(Content revision data)
---+---
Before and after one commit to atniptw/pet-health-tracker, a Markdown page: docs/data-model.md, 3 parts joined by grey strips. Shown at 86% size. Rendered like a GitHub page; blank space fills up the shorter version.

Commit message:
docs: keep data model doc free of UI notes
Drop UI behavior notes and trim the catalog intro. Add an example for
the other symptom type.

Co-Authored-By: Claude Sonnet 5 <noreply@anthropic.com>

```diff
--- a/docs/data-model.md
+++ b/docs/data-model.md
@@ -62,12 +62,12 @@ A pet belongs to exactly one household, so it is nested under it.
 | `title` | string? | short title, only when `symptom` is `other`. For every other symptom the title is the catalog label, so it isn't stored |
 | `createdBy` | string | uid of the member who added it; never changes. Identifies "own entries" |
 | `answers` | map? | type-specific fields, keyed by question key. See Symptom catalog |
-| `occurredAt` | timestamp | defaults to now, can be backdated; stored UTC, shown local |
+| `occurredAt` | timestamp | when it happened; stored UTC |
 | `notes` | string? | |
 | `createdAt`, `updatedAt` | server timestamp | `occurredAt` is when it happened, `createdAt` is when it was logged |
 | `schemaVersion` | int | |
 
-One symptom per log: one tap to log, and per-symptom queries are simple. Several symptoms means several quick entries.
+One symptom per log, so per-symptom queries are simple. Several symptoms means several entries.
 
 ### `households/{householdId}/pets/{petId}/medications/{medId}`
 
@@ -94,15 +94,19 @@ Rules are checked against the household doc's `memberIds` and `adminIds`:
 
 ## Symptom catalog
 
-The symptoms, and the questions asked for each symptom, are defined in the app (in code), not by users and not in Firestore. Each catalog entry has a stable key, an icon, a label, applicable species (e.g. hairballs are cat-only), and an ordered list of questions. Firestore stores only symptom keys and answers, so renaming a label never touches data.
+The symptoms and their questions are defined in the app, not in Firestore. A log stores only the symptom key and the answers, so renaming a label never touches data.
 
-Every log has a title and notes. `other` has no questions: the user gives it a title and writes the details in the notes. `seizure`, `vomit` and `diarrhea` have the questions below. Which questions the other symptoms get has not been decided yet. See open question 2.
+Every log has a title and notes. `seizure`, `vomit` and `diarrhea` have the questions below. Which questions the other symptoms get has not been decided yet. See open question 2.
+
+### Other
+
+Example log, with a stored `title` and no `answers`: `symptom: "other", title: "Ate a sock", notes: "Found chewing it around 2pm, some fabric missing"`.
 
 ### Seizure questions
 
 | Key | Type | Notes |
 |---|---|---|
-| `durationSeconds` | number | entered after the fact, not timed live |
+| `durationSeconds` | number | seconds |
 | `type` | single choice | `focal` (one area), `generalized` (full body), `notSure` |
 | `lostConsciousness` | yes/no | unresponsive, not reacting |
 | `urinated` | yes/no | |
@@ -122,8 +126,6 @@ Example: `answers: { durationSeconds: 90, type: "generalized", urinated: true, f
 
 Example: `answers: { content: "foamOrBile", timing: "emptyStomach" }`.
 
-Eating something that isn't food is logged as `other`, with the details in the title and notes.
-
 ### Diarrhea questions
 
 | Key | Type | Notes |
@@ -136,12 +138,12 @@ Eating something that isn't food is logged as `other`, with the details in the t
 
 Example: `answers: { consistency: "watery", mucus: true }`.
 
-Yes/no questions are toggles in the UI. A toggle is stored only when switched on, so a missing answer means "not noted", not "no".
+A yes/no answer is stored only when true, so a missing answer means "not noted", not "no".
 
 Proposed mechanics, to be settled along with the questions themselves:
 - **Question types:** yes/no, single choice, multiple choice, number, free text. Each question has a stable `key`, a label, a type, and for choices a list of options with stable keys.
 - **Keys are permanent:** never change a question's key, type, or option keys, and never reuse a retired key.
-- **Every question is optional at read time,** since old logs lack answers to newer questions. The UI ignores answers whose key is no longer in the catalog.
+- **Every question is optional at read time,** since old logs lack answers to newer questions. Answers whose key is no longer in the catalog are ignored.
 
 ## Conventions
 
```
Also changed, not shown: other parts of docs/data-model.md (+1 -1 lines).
---+---
#### YOUR ASSIGNMENT
With no line omitted, copy all the data exactly.

#### ANSWER TO THE EXERCISE
Before and after one commit to atniptw/pet-health-tracker, a Markdown page: docs/data-model.md, 3 parts joined by grey strips. Shown at 86% size. Rendered like a GitHub page; blank space fills up the shorter version.

Commit message:
docs: keep data model doc free of UI notes
Drop UI behavior notes and trim the catalog intro. Add an example for
the other symptom type.

Co-Authored-By: Claude Sonnet 5 <noreply@anthropic.com>

```diff
--- a/docs/data-model.md
+++ b/docs/data-model.md
@@ -62,12 +62,12 @@ A pet belongs to exactly one household, so it is nested under it.
 | `title` | string? | short title, only when `symptom` is `other`. For every other symptom the title is the catalog label, so it isn't stored |
 | `createdBy` | string | uid of the member who added it; never changes. Identifies "own entries" |
 | `answers` | map? | type-specific fields, keyed by question key. See Symptom catalog |
-| `occurredAt` | timestamp | defaults to now, can be backdated; stored UTC, shown local |
+| `occurredAt` | timestamp | when it happened; stored UTC |
 | `notes` | string? | |
 | `createdAt`, `updatedAt` | server timestamp | `occurredAt` is when it happened, `createdAt` is when it was logged |
 | `schemaVersion` | int | |
 
-One symptom per log: one tap to log, and per-symptom queries are simple. Several symptoms means several quick entries.
+One symptom per log, so per-symptom queries are simple. Several symptoms means several entries.
 
 ### `households/{householdId}/pets/{petId}/medications/{medId}`
 
@@ -94,15 +94,19 @@ Rules are checked against the household doc's `memberIds` and `adminIds`:
 
 ## Symptom catalog
 
-The symptoms, and the questions asked for each symptom, are defined in the app (in code), not by users and not in Firestore. Each catalog entry has a stable key, an icon, a label, applicable species (e.g. hairballs are cat-only), and an ordered list of questions. Firestore stores only symptom keys and answers, so renaming a label never touches data.
+The symptoms and their questions are defined in the app, not in Firestore. A log stores only the symptom key and the answers, so renaming a label never touches data.
 
-Every log has a title and notes. `other` has no questions: the user gives it a title and writes the details in the notes. `seizure`, `vomit` and `diarrhea` have the questions below. Which questions the other symptoms get has not been decided yet. See open question 2.
+Every log has a title and notes. `seizure`, `vomit` and `diarrhea` have the questions below. Which questions the other symptoms get has not been decided yet. See open question 2.
+
+### Other
+
+Example log, with a stored `title` and no `answers`: `symptom: "other", title: "Ate a sock", notes: "Found chewing it around 2pm, some fabric missing"`.
 
 ### Seizure questions
 
 | Key | Type | Notes |
 |---|---|---|
-| `durationSeconds` | number | entered after the fact, not timed live |
+| `durationSeconds` | number | seconds |
 | `type` | single choice | `focal` (one area), `generalized` (full body), `notSure` |
 | `lostConsciousness` | yes/no | unresponsive, not reacting |
 | `urinated` | yes/no | |
@@ -122,8 +126,6 @@ Example: `answers: { durationSeconds: 90, type: "generalized", urinated: true, f
 
 Example: `answers: { content: "foamOrBile", timing: "emptyStomach" }`.
 
-Eating something that isn't food is logged as `other`, with the details in the title and notes.
-
 ### Diarrhea questions
 
 | Key | Type | Notes |
@@ -136,12 +138,12 @@ Eating something that isn't food is logged as `other`, with the details in the t
 
 Example: `answers: { consistency: "watery", mucus: true }`.
 
-Yes/no questions are toggles in the UI. A toggle is stored only when switched on, so a missing answer means "not noted", not "no".
+A yes/no answer is stored only when true, so a missing answer means "not noted", not "no".
 
 Proposed mechanics, to be settled along with the questions themselves:
 - **Question types:** yes/no, single choice, multiple choice, number, free text. Each question has a stable `key`, a label, a type, and for choices a list of options with stable keys.
 - **Keys are permanent:** never change a question's key, type, or option keys, and never reuse a retired key.
-- **Every question is optional at read time,** since old logs lack answers to newer questions. The UI ignores answers whose key is no longer in the catalog.
+- **Every question is optional at read time,** since old logs lack answers to newer questions. Answers whose key is no longer in the catalog are ignored.
 
 ## Conventions
 
```
Also changed, not shown: other parts of docs/data-model.md (+1 -1 lines).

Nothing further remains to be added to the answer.